## What the task requires
Could you give the data below again exactly, apart from the pictures?

## Exercise data
*** Begin section ***
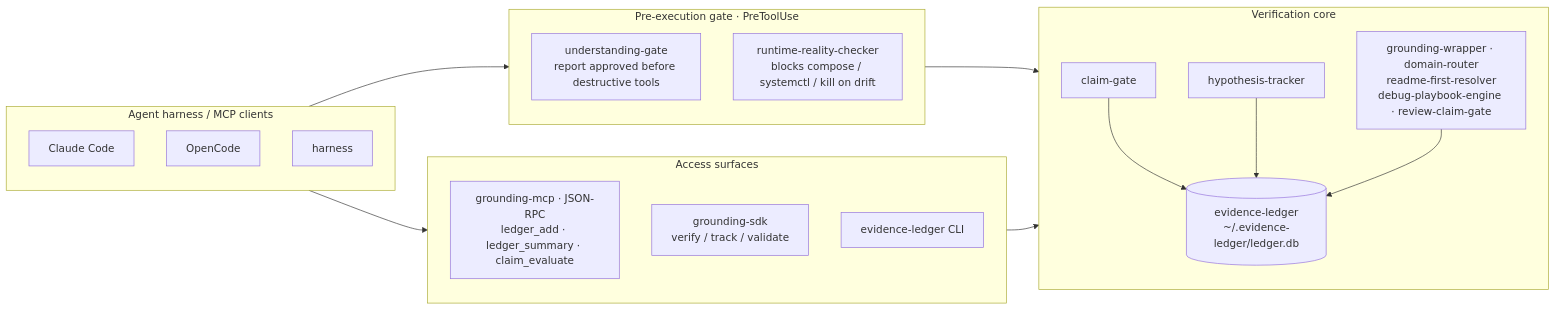
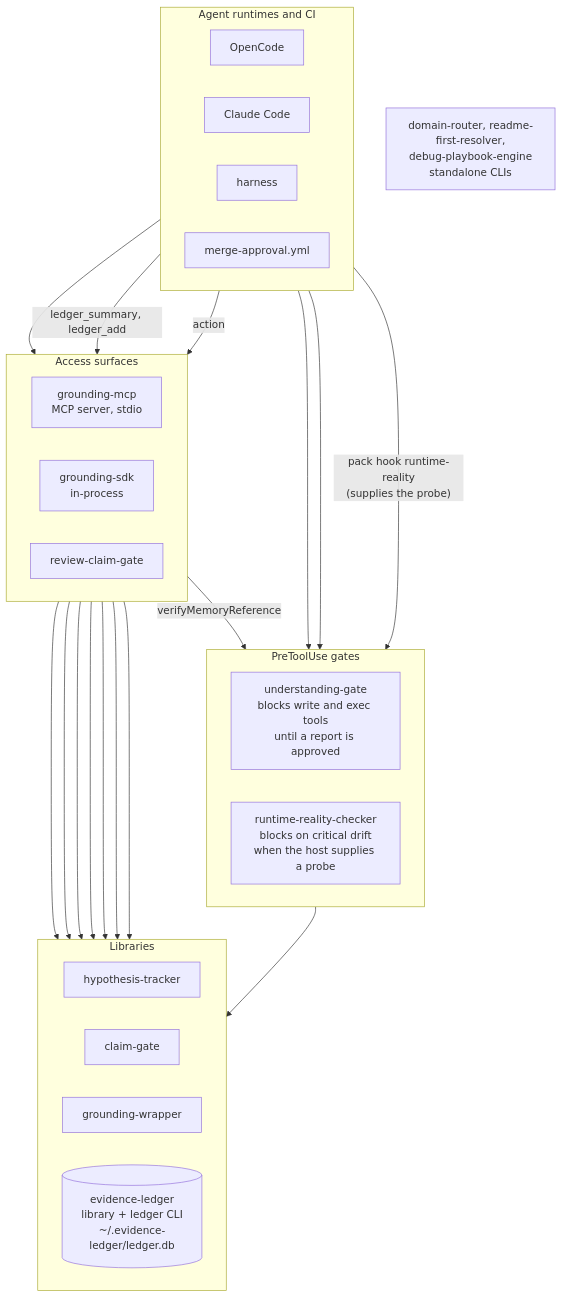
Before and after one commit to LanNguyenSi/agent-grounding: the diagram in docs/architecture.md, drawn with Mermaid. The commit also changed other lines of this file and 40 other files, not shown here.

First line of the commit message:
docs: correct root, package and gate docs against the code; extend the OKF bundle (#274)

````diff
--- a/docs/architecture.md
+++ b/docs/architecture.md
@@ -5,38 +7,49 @@
 ```mermaid
-flowchart LR
-    subgraph clients["Agent harness / MCP clients"]
-        direction TB
+flowchart TD
+    subgraph callers["Agent runtimes and CI"]
+        direction LR
+        oc["OpenCode"]
         cc["Claude Code"]
-        oc["OpenCode"]
         hn["harness"]
+        ci["merge-approval.yml"]
     end
 
-    subgraph gate["Pre-execution gate · PreToolUse"]
-        direction TB
-        ug["understanding-gate<br/>report approved before destructive tools"]
-        rrc["runtime-reality-checker<br/>blocks compose / systemctl / kill on drift"]
-    end
-
-    subgraph core["Verification core"]
-        direction TB
-        cg["claim-gate"]
-        ht["hypothesis-tracker"]
-        helpers["grounding-wrapper · domain-router<br/>readme-first-resolver<br/>debug-playbook-engine · review-claim-gate"]
-        el[("evidence-ledger<br/>~/.evidence-ledger/ledger.db")]
+    subgraph gates["PreToolUse gates"]
+        direction LR
+        ug["understanding-gate<br/>blocks write and exec tools<br/>until a report is approved"]
+        rrc["runtime-reality-checker<br/>blocks on critical drift<br/>when the host supplies a probe"]
     end
 
     subgraph surfaces["Access surfaces"]
-        direction TB
-        mcp["grounding-mcp · JSON-RPC<br/>ledger_add · ledger_summary · claim_evaluate"]
-        sdk["grounding-sdk<br/>verify / track / validate"]
-        cli["evidence-ledger CLI"]
+        direction LR
+        mcp["grounding-mcp<br/>MCP server, stdio"]
+        sdk["grounding-sdk<br/>in-process"]
+        rcg["review-claim-gate"]
     end
 
-    clients --> gate
-    clients --> surfaces
-    gate --> core
-    surfaces --> core
-    cg --> el
-    ht --> el
-    helpers --> el
+    subgraph libs["Libraries"]
+        direction LR
+        ht["hypothesis-tracker"]
+        cg["claim-gate"]
+        gw["grounding-wrapper"]
+        el[("evidence-ledger<br/>library + ledger CLI<br/>~/.evidence-ledger/ledger.db")]
+    end
+
+    planners["domain-router, readme-first-resolver,<br/>debug-playbook-engine<br/>standalone CLIs"]
+
+    cc --> ug
+    oc --> ug
+    cc --> mcp
+    hn -- "pack hook runtime-reality<br/>(supplies the probe)" --> rrc
+    hn -- "ledger_summary, ledger_add" --> mcp
+    ci -- action --> rcg
+    ug --> ht
+    mcp --> gw
+    mcp --> el
+    mcp --> cg
+    mcp --> ht
+    mcp -- verifyMemoryReference --> rrc
+    sdk --> cg
+    sdk --> ht
+    rcg --> el
 ```
````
*** End section ***
## Completed task
Before and after one commit to LanNguyenSi/agent-grounding: the diagram in docs/architecture.md, drawn with Mermaid. The commit also changed other lines of this file and 40 other files, not shown here.

First line of the commit message:
docs: correct root, package and gate docs against the code; extend the OKF bundle (#274)

````diff
--- a/docs/architecture.md
+++ b/docs/architecture.md
@@ -5,38 +7,49 @@
 ```mermaid
-flowchart LR
-    subgraph clients["Agent harness / MCP clients"]
-        direction TB
+flowchart TD
+    subgraph callers["Agent runtimes and CI"]
+        direction LR
+        oc["OpenCode"]
         cc["Claude Code"]
-        oc["OpenCode"]
         hn["harness"]
+        ci["merge-approval.yml"]
     end
 
-    subgraph gate["Pre-execution gate · PreToolUse"]
-        direction TB
-        ug["understanding-gate<br/>report approved before destructive tools"]
-        rrc["runtime-reality-checker<br/>blocks compose / systemctl / kill on drift"]
-    end
-
-    subgraph core["Verification core"]
-        direction TB
-        cg["claim-gate"]
-        ht["hypothesis-tracker"]
-        helpers["grounding-wrapper · domain-router<br/>readme-first-resolver<br/>debug-playbook-engine · review-claim-gate"]
-        el[("evidence-ledger<br/>~/.evidence-ledger/ledger.db")]
+    subgraph gates["PreToolUse gates"]
+        direction LR
+        ug["understanding-gate<br/>blocks write and exec tools<br/>until a report is approved"]
+        rrc["runtime-reality-checker<br/>blocks on critical drift<br/>when the host supplies a probe"]
     end
 
     subgraph surfaces["Access surfaces"]
-        direction TB
-        mcp["grounding-mcp · JSON-RPC<br/>ledger_add · ledger_summary · claim_evaluate"]
-        sdk["grounding-sdk<br/>verify / track / validate"]
-        cli["evidence-ledger CLI"]
+        direction LR
+        mcp["grounding-mcp<br/>MCP server, stdio"]
+        sdk["grounding-sdk<br/>in-process"]
+        rcg["review-claim-gate"]
     end
 
-    clients --> gate
-    clients --> surfaces
-    gate --> core
-    surfaces --> core
-    cg --> el
-    ht --> el
-    helpers --> el
+    subgraph libs["Libraries"]
+        direction LR
+        ht["hypothesis-tracker"]
+        cg["claim-gate"]
+        gw["grounding-wrapper"]
+        el[("evidence-ledger<br/>library + ledger CLI<br/>~/.evidence-ledger/ledger.db")]
+    end
+
+    planners["domain-router, readme-first-resolver,<br/>debug-playbook-engine<br/>standalone CLIs"]
+
+    cc --> ug
+    oc --> ug
+    cc --> mcp
+    hn -- "pack hook runtime-reality<br/>(supplies the probe)" --> rrc
+    hn -- "ledger_summary, ledger_add" --> mcp
+    ci -- action --> rcg
+    ug --> ht
+    mcp --> gw
+    mcp --> el
+    mcp --> cg
+    mcp --> ht
+    mcp -- verifyMemoryReference --> rrc
+    sdk --> cg
+    sdk --> ht
+    rcg --> el
 ```
````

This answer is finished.